33807911803_e4344969faThe tomatoes were all planted this week, although we are waiting until next week for the peppers, eggplant, cucumbers, and melons. Because of the grafted plants, we couldn’t plant them deeper, resulting in some creative staking to keep the plants upright until the stems have gotten stronger.

33807915973_5304bb488aWe planted this Dragon Tongue Arugula in the Grocery Garden. This variety has highly lobed leaves with red veins. It has proven to be a very slow grower so far and the germination wasn’t great. We will wait and see if it improves with time.

33774984114_6a2ae6f114The new Prairie Star Annual trial garden was planted this week too. If you have driven by, you probably saw the row of big containers. These are for demonstrating the Prairie Star Annual Flower trials. We are excited for this new usage of the front of the Demo Garden space. Hopefully this area will be a beautiful color show all summer.

Grocery Garden Harvest Report

The point of the Grocery Garden is to grow things that are more expensive or difficult to find in the grocery store. As we progress through the season, we are going to track our harvests and assign values to them using grocery store or farmers market prices.

This past week we harvested some baby lettuces and mesclun.

34089425690_7468d85ed5

We harvested a total of 1.4 pounds of salad greens.

1.4 lbs baby salad greens @ $5.99 per lb = $8.34

Year to Date Total = $8.34

Friday PhotoEssay – May 5, 2017

It’s time to start our regular Friday reviews of the Demonstration Garden!

We have more growing in the garden than some years at this time. Except for the tomato and vertical gardens, which are empty, most of the other areas have lettuces, other leafy greens, peas, or root veggies.

34089420810_b1e36a6b7cWe had our first harvest of many of our leafy greens this week. This is the Elegance Greens Mix from the Grocery Garden. It got a little bigger than I prefer for salads, but we will be trying to stay on top of harvesting moving forward. Watch for harvest updates and track our produce value from the Grocery Garden as the season progresses.

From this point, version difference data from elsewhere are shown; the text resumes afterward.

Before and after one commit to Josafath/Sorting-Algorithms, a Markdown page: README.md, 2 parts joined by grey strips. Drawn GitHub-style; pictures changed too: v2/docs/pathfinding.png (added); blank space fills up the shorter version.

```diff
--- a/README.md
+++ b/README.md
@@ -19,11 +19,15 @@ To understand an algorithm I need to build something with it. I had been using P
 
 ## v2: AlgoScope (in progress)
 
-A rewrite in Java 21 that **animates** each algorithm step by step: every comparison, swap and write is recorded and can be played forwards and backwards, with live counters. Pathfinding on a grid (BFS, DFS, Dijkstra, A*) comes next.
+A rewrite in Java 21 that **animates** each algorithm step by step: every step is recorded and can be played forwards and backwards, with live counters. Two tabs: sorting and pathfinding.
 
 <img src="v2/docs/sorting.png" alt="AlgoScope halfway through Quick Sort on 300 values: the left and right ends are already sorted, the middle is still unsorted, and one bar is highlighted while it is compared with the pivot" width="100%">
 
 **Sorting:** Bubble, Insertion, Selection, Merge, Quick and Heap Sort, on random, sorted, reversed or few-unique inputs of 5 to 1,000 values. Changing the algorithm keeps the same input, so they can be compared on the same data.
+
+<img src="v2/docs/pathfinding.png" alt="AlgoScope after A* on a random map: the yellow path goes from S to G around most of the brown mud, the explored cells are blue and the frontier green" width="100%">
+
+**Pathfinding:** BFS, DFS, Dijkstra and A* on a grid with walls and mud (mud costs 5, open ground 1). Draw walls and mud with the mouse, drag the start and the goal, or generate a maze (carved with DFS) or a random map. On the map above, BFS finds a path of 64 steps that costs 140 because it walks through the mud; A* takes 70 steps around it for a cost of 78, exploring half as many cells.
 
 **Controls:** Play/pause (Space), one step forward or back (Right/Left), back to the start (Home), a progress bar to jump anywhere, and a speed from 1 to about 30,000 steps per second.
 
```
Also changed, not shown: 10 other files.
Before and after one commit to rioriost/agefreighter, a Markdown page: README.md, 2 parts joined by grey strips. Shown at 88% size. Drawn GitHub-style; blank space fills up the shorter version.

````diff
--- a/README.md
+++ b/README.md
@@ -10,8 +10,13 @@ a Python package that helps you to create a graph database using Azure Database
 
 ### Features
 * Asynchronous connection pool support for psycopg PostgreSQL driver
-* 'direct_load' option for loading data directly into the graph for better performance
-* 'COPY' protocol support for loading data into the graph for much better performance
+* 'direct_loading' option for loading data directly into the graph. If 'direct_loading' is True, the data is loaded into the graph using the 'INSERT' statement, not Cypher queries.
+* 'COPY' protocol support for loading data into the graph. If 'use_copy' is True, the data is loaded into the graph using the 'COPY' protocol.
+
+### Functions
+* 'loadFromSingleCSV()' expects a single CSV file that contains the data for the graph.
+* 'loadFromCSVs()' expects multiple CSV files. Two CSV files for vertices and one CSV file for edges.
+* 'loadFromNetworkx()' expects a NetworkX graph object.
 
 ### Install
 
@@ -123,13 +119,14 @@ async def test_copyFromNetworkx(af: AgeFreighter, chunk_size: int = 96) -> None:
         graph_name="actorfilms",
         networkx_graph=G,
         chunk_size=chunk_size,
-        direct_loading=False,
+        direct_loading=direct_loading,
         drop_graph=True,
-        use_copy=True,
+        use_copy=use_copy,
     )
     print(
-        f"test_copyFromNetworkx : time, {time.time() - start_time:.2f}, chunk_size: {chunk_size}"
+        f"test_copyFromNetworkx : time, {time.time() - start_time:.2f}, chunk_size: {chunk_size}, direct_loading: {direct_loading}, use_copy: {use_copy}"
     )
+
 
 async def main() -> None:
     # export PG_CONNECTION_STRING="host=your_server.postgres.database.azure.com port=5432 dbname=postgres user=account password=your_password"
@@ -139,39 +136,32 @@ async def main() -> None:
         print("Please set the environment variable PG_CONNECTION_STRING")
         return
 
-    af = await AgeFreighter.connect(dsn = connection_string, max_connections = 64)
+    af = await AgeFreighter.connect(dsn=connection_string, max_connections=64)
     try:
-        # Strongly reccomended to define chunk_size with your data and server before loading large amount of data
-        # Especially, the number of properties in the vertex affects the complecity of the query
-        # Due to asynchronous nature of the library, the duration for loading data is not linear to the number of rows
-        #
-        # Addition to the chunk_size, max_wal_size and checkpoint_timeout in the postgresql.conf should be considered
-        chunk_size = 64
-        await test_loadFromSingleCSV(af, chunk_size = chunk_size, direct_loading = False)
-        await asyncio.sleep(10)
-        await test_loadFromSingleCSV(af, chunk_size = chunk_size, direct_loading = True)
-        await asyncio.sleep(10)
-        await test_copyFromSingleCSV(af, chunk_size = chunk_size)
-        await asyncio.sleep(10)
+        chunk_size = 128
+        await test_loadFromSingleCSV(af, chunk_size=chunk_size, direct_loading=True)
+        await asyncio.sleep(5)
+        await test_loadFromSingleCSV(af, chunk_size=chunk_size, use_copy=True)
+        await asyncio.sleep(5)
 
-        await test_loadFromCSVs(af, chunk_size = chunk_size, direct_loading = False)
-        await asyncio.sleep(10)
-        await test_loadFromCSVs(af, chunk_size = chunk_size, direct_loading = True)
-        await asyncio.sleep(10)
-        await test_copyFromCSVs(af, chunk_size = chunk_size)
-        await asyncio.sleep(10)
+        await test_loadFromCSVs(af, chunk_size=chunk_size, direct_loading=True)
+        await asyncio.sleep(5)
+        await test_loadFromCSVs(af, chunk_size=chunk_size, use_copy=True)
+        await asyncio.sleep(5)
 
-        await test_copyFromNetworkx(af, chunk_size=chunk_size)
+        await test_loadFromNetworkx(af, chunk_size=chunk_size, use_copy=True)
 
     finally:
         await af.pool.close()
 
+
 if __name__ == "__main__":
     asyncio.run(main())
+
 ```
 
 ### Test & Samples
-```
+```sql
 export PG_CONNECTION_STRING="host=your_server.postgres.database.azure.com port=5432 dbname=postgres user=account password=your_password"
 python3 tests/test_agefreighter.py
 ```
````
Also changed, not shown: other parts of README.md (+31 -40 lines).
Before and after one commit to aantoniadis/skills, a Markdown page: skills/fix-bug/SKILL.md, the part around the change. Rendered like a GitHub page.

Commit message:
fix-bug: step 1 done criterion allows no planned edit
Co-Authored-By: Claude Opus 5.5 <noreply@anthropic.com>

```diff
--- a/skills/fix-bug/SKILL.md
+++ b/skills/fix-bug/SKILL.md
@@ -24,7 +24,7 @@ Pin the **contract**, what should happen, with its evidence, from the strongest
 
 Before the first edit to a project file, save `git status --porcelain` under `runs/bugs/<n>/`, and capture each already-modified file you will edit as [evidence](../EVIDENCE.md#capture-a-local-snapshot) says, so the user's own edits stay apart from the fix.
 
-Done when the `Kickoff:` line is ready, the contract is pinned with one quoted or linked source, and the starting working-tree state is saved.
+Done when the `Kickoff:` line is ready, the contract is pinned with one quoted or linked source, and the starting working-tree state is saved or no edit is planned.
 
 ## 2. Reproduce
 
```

34433386646_08ab0150e4The green sprouting broccoli that is in one of our barrel planters has enjoyed the cool weather and is looking great. It isn’t showing signs of heading yet, but I expect it will be soon. Another boon of the cool weather is that the cabbageworms aren’t around either!

34344105431_c9d314e282In what may be the first live demonstration of the challenges of growing heirlooms, this ‘Brown Dutch’ heirloom lettuce in the Colonial Garden is already starting to bolt. It is most likely reacting to the temperature fluctuations from warm to cold. But for whatever reason, this variety is not as tolerant to that and more prone to bolt.

34089439200_0d9db4ceb6The pallet garden we planted last year to strawberries is back up and growing. It is flowering and setting fruit. I don’t love the fact that the plants are so small. I think they are probably showing the lack of nutrients available to them in the pallet, and I don’t know that fertilizing right now is going to improve the fruit. It will be important for plant health if we want to keep it going for next season though. Now…how to fertilize and keep the nutrients where we put them? Ah, the challenges of pallets!

34089442010_59c9a47d0fThe Japanese bunching onions and carrots that we overwintered were harvested this week. The carrots weren’t in great condition. I think that overwintered carrots are best harvested in January or February, before it starts getting too warm!

34089460380_5ed50b1541Our poor tomatoes, peppers, and eggplant are still waiting to be planted. It has just been TOO COLD. With the early, warm temps 6-8 weeks ago, we started thinking early spring. But the reality is that the temperatures in the past two weeks have been too cold for these plants to be outside without suffering cold injury. We are hoping to plant tomatoes this next week and the peppers in two weeks.